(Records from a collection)
☆ ☆ ☆

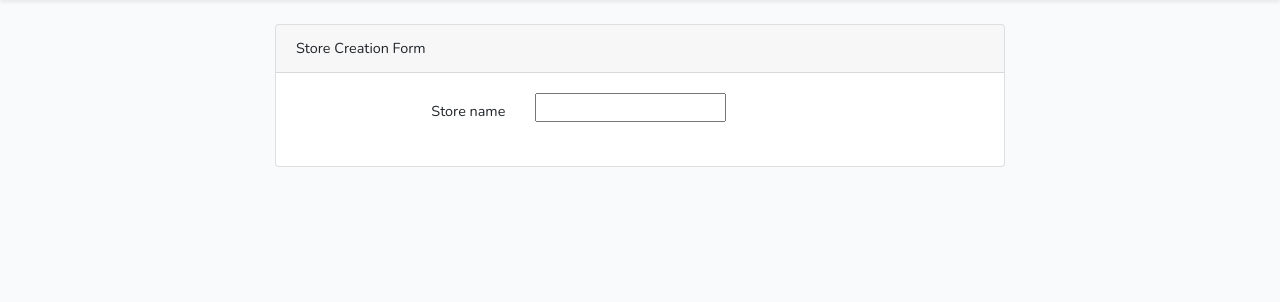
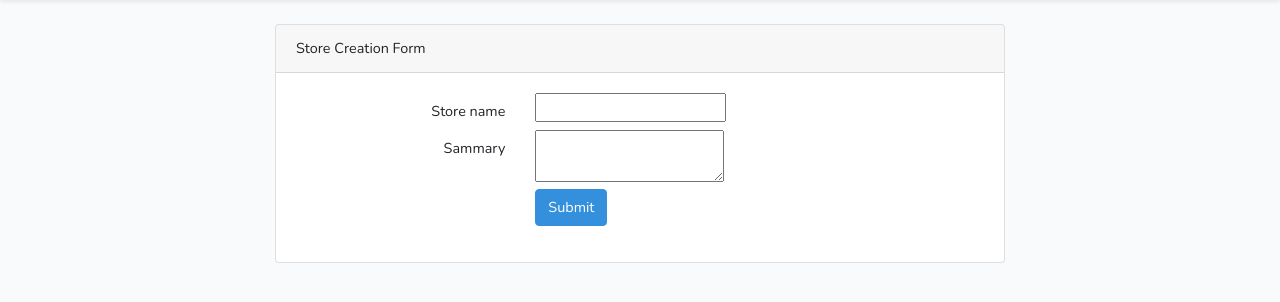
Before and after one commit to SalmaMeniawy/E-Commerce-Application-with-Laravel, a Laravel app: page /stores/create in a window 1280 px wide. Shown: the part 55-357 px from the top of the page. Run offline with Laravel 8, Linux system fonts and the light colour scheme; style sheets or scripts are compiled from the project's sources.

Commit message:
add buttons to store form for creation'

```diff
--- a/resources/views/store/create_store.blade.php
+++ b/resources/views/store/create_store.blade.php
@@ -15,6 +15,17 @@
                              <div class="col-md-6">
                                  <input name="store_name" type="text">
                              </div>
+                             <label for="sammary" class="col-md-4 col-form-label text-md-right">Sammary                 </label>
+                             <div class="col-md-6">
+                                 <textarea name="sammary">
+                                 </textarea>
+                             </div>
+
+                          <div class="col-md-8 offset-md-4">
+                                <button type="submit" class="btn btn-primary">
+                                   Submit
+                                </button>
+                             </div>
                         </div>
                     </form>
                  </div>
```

☆ ☆ ☆

→ **Work required**: Copy out every line of the data in which the word "form" is found.

→ **Solution to this problem**:
add buttons to store form for creation'
+                             <label for="sammary" class="col-md-4 col-form-label text-md-right">Sammary                 </label>
                     </form>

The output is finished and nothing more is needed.